**PROBLEM TO SOLVE**
Only lines holding the word "append" should be copied from the material.

**DATA TO USE**

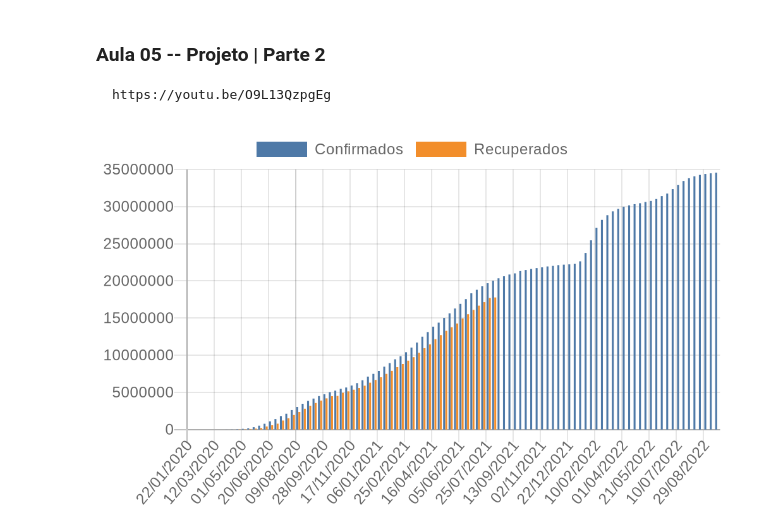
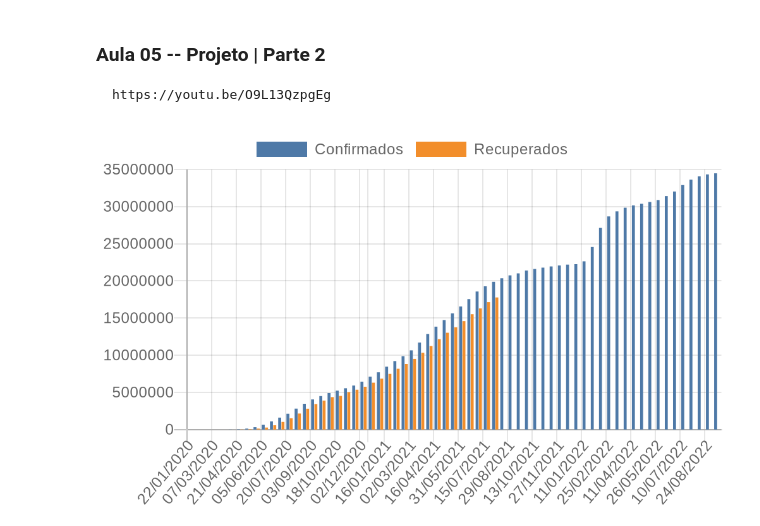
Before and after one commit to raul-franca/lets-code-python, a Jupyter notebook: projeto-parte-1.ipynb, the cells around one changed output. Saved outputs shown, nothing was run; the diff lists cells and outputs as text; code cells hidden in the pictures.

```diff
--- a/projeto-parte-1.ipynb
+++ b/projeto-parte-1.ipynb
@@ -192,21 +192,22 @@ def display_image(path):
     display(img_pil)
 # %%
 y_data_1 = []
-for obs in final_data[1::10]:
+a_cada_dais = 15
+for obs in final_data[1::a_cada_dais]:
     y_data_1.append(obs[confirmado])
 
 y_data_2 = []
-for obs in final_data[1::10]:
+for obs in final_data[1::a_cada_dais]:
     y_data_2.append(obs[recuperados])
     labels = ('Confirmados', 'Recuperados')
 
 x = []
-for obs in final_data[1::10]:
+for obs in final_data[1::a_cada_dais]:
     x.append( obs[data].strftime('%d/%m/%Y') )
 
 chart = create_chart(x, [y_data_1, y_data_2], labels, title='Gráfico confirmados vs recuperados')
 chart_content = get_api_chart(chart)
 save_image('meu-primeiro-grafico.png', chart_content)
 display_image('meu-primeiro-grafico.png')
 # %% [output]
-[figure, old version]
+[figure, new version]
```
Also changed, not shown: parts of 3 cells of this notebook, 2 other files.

* * *

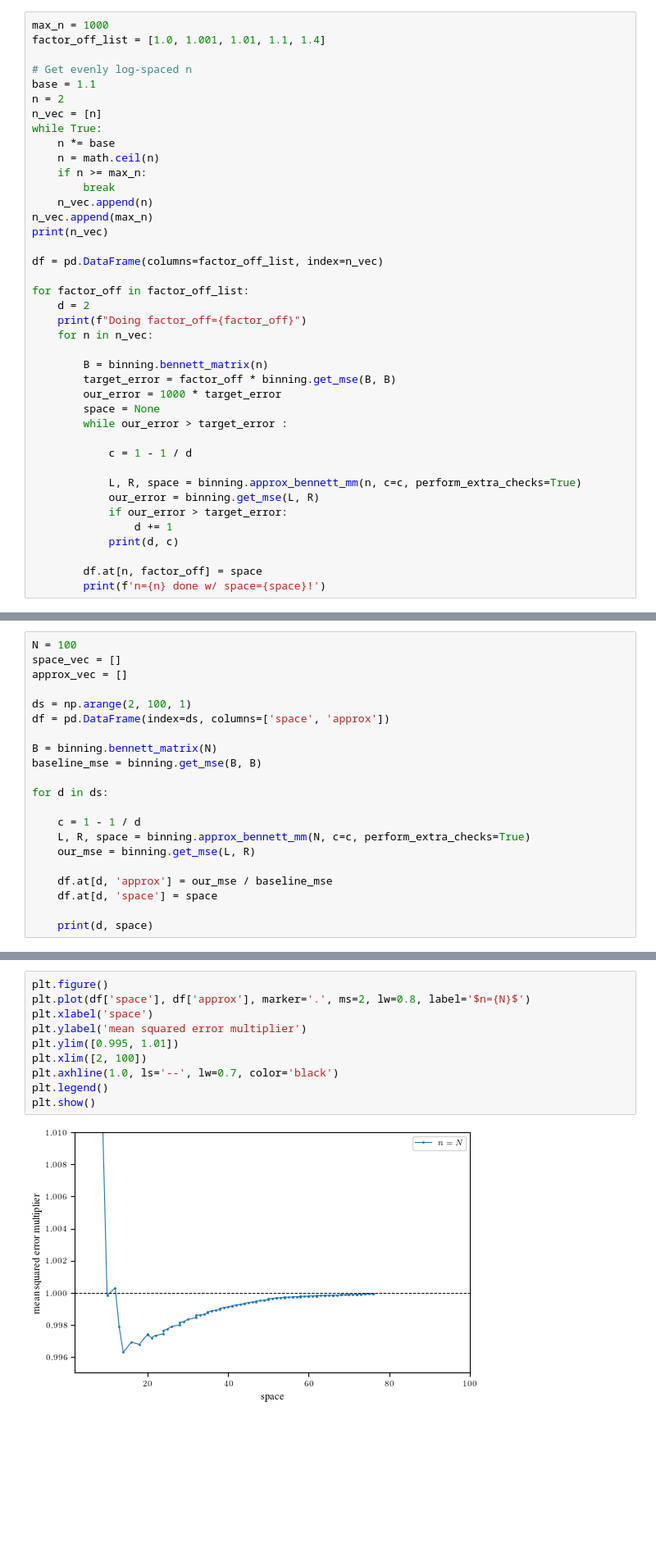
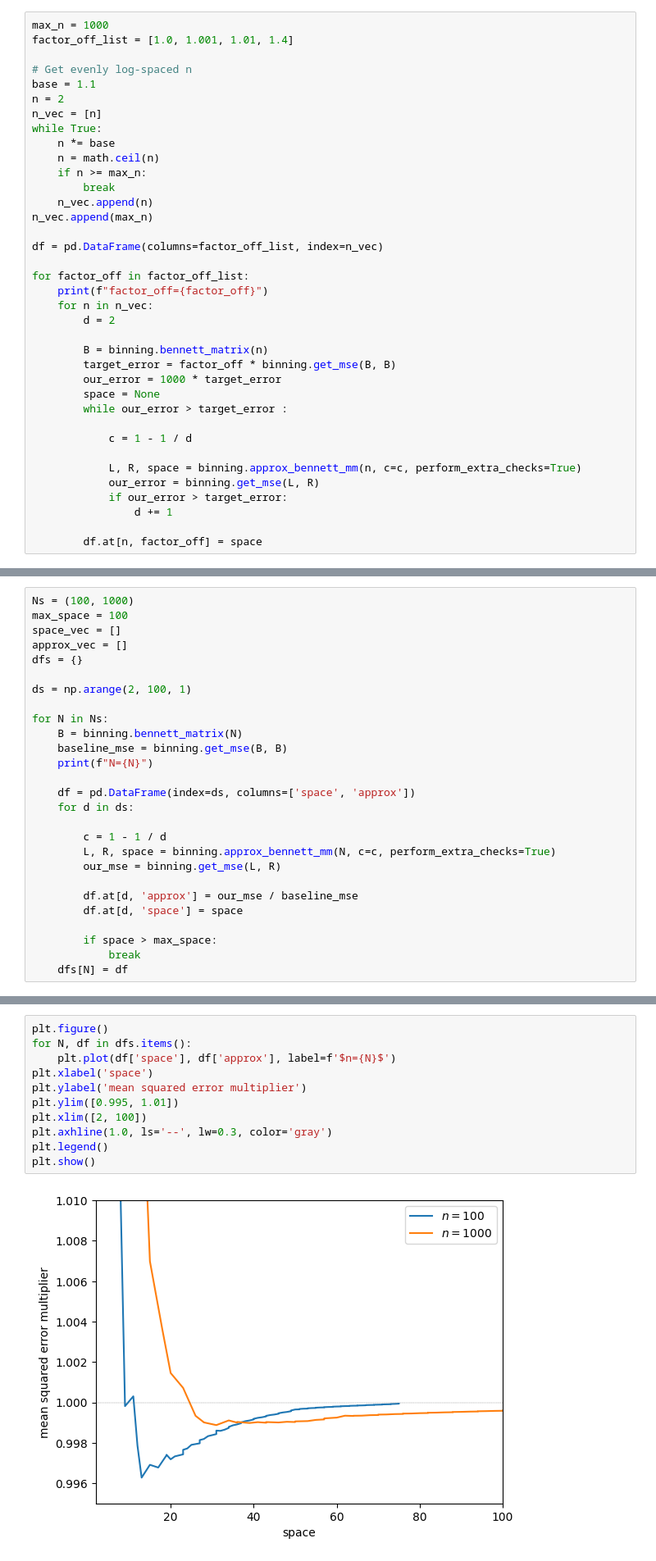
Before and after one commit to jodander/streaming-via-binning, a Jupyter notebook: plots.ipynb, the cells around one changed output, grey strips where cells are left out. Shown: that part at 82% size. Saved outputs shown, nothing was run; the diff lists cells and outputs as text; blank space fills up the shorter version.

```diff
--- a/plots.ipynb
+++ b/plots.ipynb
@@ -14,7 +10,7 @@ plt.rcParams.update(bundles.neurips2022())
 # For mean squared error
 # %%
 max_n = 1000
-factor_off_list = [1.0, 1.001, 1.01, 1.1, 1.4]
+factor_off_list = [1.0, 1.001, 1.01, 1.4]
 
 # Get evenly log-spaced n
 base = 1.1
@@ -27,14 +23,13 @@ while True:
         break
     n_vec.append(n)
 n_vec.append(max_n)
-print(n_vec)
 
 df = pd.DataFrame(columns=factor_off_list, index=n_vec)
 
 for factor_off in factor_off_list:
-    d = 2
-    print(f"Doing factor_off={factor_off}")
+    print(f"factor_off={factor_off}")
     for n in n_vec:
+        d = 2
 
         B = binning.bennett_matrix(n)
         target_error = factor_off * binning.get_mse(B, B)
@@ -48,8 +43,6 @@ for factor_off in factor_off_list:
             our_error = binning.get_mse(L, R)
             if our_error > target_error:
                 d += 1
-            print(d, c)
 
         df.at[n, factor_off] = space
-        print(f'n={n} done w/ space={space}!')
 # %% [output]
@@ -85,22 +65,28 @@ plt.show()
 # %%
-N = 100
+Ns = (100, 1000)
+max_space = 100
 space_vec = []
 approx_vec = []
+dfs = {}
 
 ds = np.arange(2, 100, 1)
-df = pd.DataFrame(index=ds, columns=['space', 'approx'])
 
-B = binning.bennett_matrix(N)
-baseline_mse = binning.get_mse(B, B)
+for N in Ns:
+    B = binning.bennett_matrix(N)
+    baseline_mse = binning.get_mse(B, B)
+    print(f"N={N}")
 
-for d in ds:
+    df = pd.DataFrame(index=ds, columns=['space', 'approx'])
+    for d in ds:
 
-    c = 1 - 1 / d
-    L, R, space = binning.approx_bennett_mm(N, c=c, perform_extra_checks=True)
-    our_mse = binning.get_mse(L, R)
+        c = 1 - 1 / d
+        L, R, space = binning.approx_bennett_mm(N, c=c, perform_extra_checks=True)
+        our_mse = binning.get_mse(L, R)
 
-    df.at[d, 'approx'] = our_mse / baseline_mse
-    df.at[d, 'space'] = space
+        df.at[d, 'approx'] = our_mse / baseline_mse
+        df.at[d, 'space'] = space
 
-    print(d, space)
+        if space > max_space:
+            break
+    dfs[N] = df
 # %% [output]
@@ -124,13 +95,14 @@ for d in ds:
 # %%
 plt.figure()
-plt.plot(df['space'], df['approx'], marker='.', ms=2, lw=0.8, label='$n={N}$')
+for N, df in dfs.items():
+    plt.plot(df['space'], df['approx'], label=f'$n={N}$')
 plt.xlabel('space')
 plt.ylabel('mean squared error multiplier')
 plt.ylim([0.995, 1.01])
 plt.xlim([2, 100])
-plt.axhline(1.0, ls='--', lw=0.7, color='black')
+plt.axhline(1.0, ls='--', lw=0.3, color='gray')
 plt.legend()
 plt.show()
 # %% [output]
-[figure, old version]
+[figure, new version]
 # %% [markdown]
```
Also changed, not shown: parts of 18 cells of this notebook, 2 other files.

---

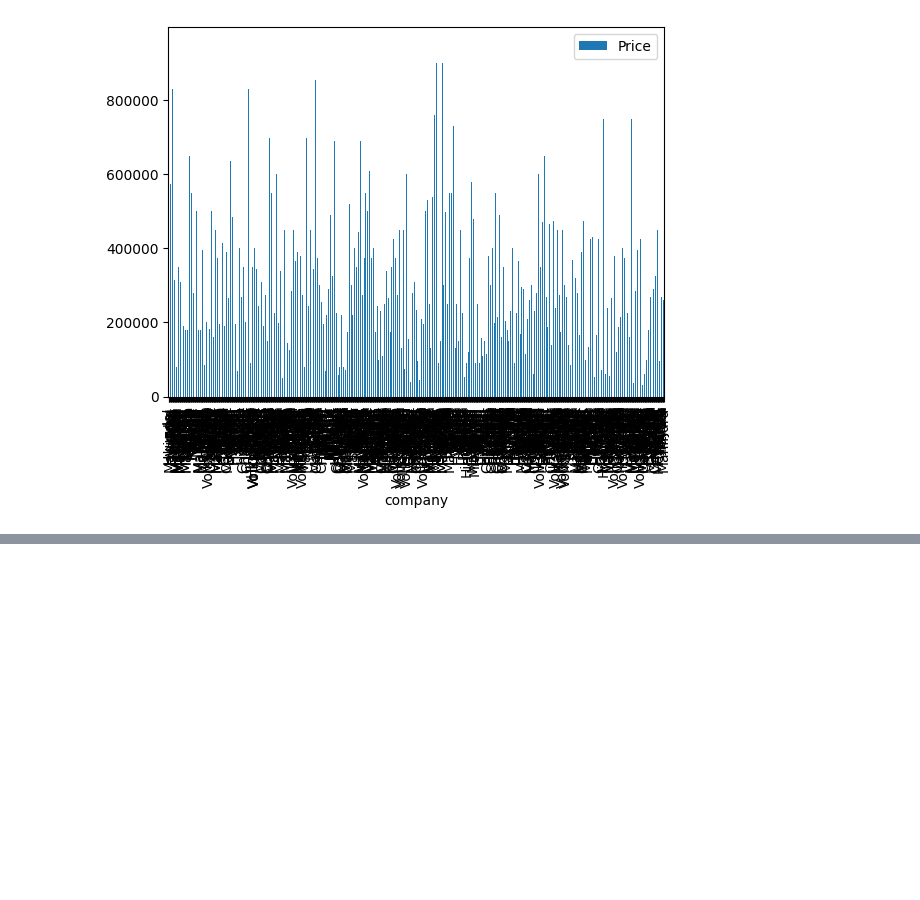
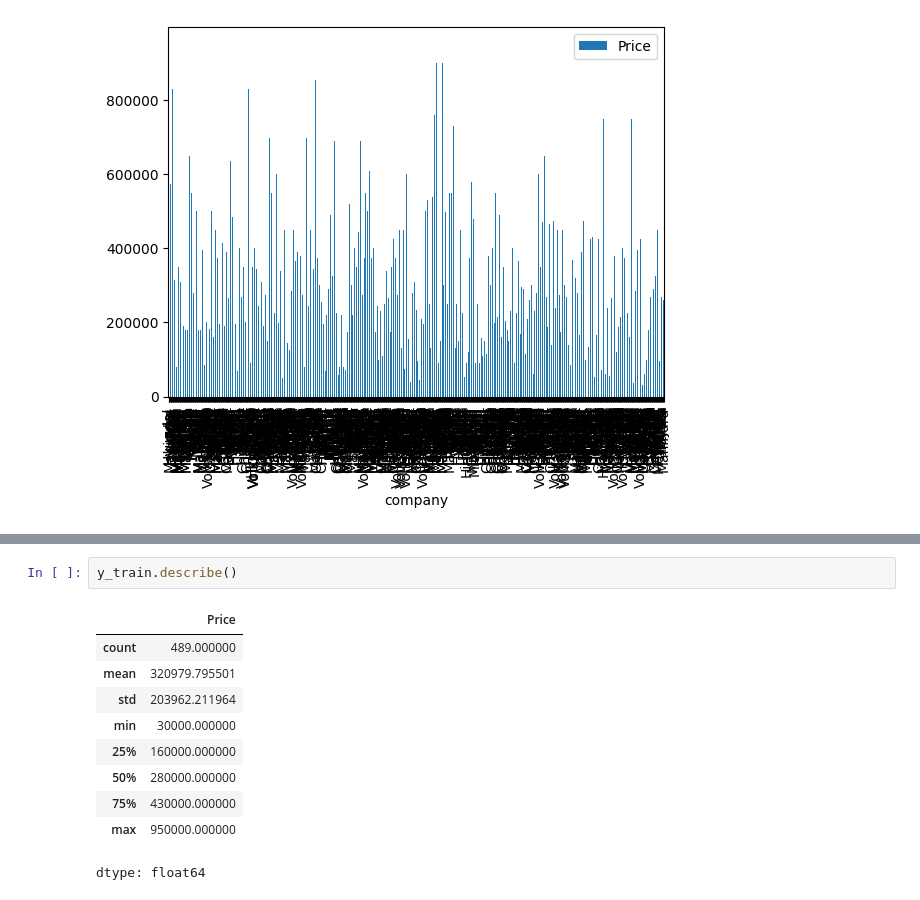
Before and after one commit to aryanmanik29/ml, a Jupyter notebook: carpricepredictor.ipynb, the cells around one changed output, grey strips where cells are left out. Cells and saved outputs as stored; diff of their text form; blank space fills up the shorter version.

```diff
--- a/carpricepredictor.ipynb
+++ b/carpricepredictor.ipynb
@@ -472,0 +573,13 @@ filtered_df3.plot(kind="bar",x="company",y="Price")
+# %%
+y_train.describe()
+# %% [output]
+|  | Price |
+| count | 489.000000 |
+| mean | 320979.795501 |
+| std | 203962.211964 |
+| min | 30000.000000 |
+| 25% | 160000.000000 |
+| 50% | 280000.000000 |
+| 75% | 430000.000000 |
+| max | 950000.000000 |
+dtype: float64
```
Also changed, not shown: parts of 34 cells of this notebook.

**RESULT OF THE EXERCISE**
     y_data_1.append(obs[confirmado])
     y_data_2.append(obs[recuperados])
     x.append( obs[data].strftime('%d/%m/%Y') )
     n_vec.append(n)
 n_vec.append(max_n)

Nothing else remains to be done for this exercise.